_Supplied data_
╔══

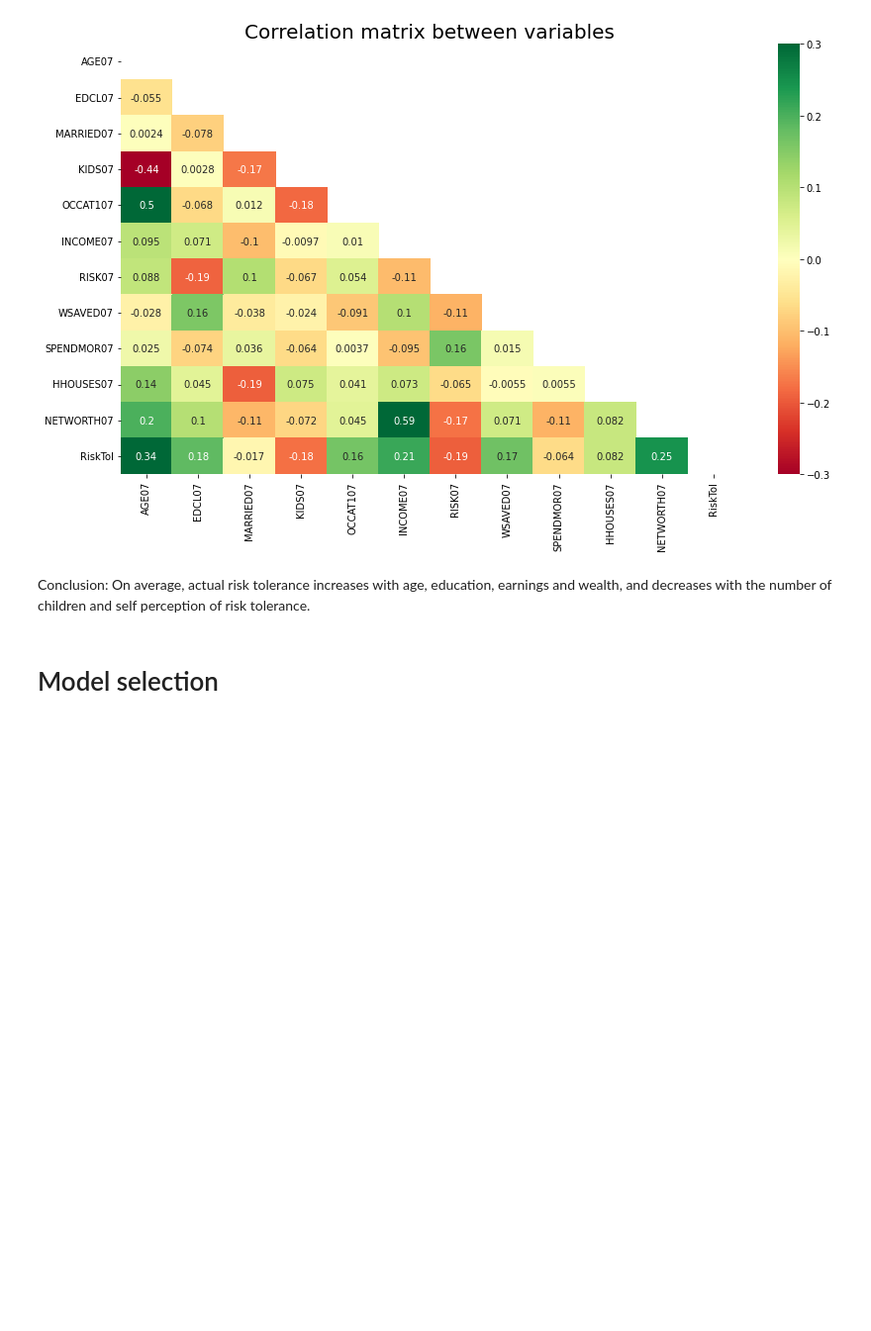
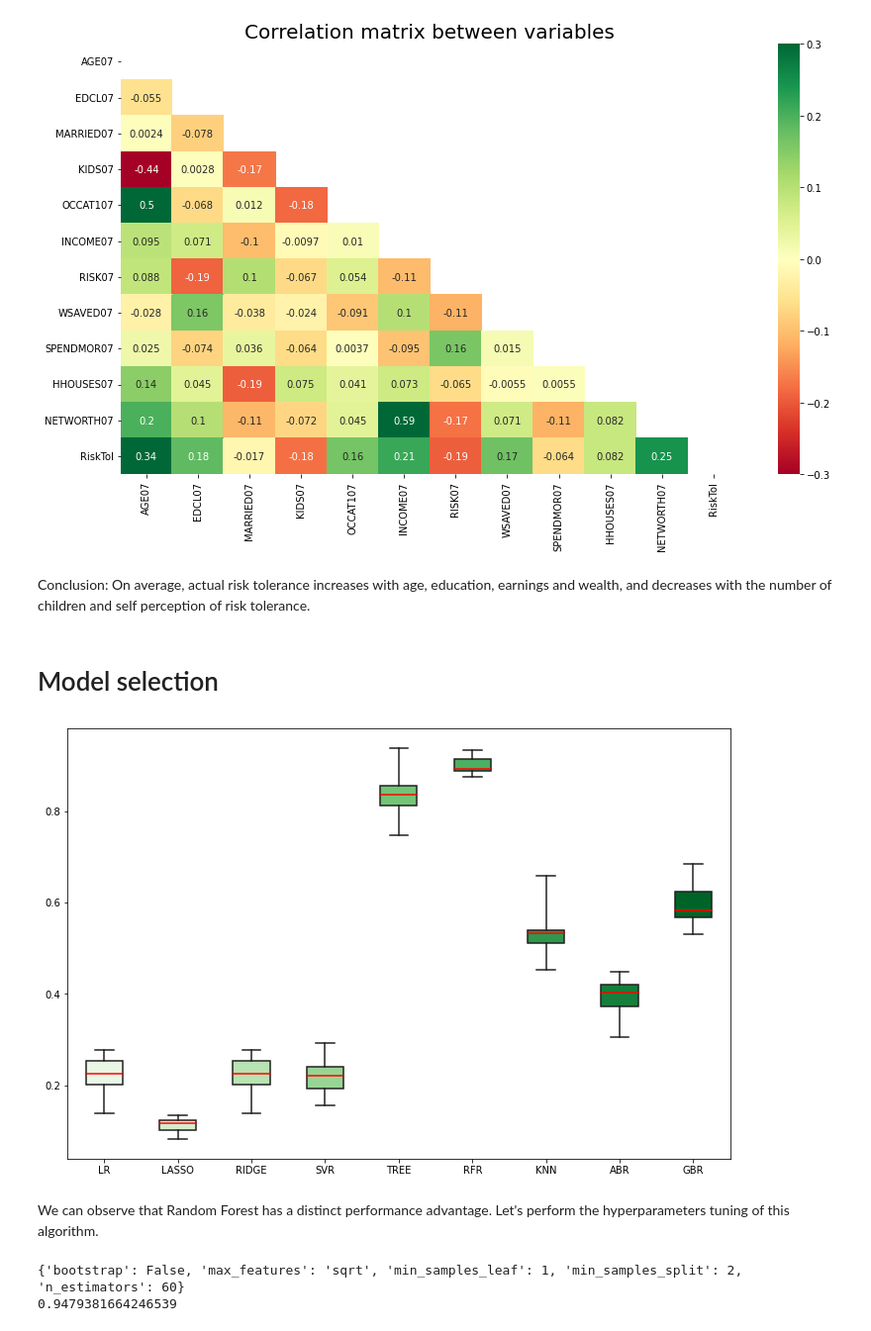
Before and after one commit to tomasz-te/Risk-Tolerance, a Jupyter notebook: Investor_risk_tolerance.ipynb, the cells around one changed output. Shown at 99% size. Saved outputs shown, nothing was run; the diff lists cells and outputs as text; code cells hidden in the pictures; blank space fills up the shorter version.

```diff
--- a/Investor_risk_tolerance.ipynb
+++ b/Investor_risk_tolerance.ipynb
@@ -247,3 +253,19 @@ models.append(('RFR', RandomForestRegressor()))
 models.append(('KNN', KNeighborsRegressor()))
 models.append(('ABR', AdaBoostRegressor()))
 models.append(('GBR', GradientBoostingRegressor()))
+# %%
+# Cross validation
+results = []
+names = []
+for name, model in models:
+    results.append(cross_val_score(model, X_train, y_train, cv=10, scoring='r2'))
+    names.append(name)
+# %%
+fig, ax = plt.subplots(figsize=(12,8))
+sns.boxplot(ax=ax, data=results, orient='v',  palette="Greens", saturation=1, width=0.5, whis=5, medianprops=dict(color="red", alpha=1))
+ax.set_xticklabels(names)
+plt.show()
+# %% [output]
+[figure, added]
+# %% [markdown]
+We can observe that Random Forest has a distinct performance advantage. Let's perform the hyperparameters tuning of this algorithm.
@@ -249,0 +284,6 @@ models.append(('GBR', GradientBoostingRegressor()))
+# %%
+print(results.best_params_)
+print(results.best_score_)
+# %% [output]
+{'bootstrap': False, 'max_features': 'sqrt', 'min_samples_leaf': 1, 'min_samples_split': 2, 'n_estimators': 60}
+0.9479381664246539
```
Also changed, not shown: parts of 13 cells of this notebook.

╚══
╔══

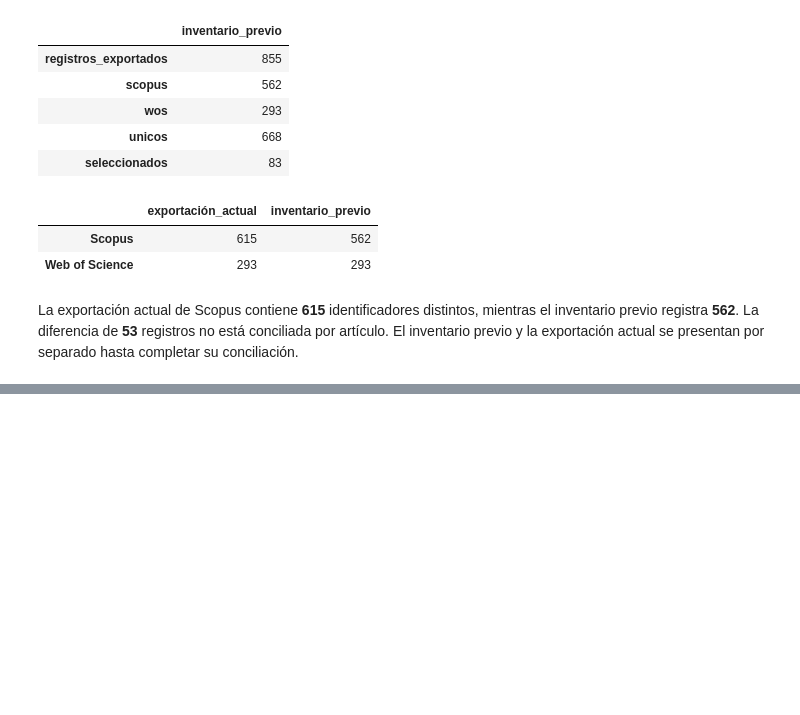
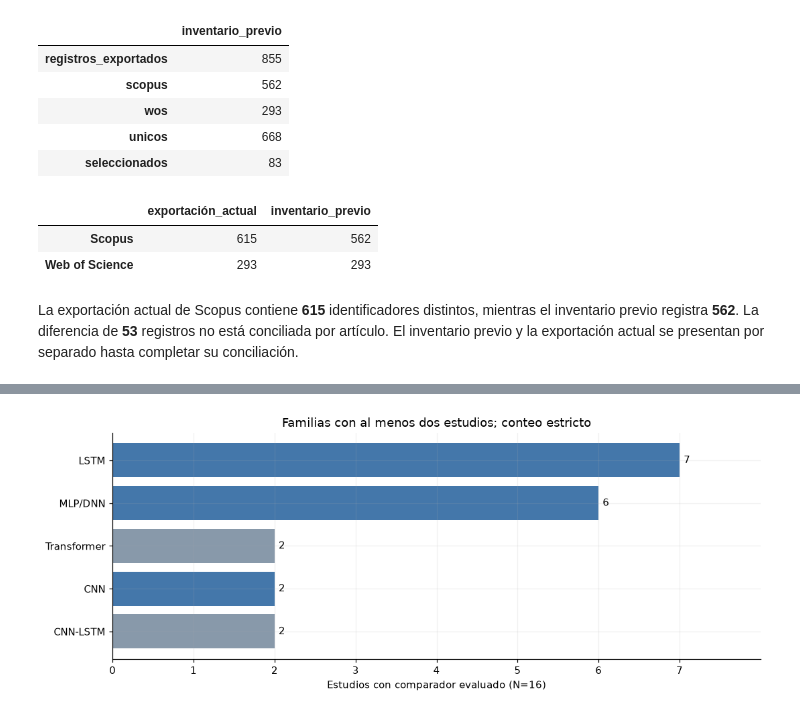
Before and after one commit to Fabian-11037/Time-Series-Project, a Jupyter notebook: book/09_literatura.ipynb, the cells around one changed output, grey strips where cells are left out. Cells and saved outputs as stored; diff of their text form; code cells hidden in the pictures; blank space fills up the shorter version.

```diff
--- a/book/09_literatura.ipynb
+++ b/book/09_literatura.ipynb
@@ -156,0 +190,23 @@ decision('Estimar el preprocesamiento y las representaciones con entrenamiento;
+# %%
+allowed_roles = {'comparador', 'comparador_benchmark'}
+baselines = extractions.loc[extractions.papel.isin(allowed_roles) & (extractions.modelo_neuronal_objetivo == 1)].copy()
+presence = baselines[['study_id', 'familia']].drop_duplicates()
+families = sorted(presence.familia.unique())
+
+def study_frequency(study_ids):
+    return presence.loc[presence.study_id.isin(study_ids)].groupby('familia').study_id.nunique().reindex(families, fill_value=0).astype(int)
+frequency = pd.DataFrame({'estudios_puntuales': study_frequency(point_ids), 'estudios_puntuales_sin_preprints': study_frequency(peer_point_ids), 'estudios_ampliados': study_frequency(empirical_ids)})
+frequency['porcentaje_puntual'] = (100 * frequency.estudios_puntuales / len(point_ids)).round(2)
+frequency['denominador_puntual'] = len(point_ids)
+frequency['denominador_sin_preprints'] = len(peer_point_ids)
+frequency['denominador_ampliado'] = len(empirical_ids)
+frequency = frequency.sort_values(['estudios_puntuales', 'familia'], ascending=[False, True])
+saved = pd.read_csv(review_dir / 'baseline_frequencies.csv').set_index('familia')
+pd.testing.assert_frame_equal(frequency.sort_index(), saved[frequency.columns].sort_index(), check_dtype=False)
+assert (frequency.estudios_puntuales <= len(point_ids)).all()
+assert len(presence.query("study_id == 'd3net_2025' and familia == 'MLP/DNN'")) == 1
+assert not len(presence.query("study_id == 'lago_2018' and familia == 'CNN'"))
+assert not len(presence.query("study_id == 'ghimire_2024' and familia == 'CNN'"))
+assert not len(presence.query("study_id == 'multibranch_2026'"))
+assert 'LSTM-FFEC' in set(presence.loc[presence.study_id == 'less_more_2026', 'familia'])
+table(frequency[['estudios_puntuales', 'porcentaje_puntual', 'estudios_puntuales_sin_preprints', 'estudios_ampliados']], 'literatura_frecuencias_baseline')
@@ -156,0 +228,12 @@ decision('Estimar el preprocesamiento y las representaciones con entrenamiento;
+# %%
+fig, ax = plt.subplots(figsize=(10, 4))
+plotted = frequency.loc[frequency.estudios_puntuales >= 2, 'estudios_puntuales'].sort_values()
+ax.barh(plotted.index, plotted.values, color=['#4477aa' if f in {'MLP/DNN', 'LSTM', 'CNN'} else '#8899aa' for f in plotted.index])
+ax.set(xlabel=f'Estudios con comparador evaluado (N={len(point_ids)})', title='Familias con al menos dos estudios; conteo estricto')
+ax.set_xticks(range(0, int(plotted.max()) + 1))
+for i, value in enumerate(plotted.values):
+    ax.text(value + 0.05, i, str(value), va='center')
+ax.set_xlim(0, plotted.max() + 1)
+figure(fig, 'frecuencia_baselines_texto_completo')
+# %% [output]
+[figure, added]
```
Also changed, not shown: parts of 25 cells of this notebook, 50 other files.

╚══

Extract every line of the records above that contains the word "append".

_Task solution_
@@ -247,3 +253,19 @@ models.append(('RFR', RandomForestRegressor()))
 models.append(('KNN', KNeighborsRegressor()))
 models.append(('ABR', AdaBoostRegressor()))
 models.append(('GBR', GradientBoostingRegressor()))
+    results.append(cross_val_score(model, X_train, y_train, cv=10, scoring='r2'))
+    names.append(name)
@@ -249,0 +284,6 @@ models.append(('GBR', GradientBoostingRegressor()))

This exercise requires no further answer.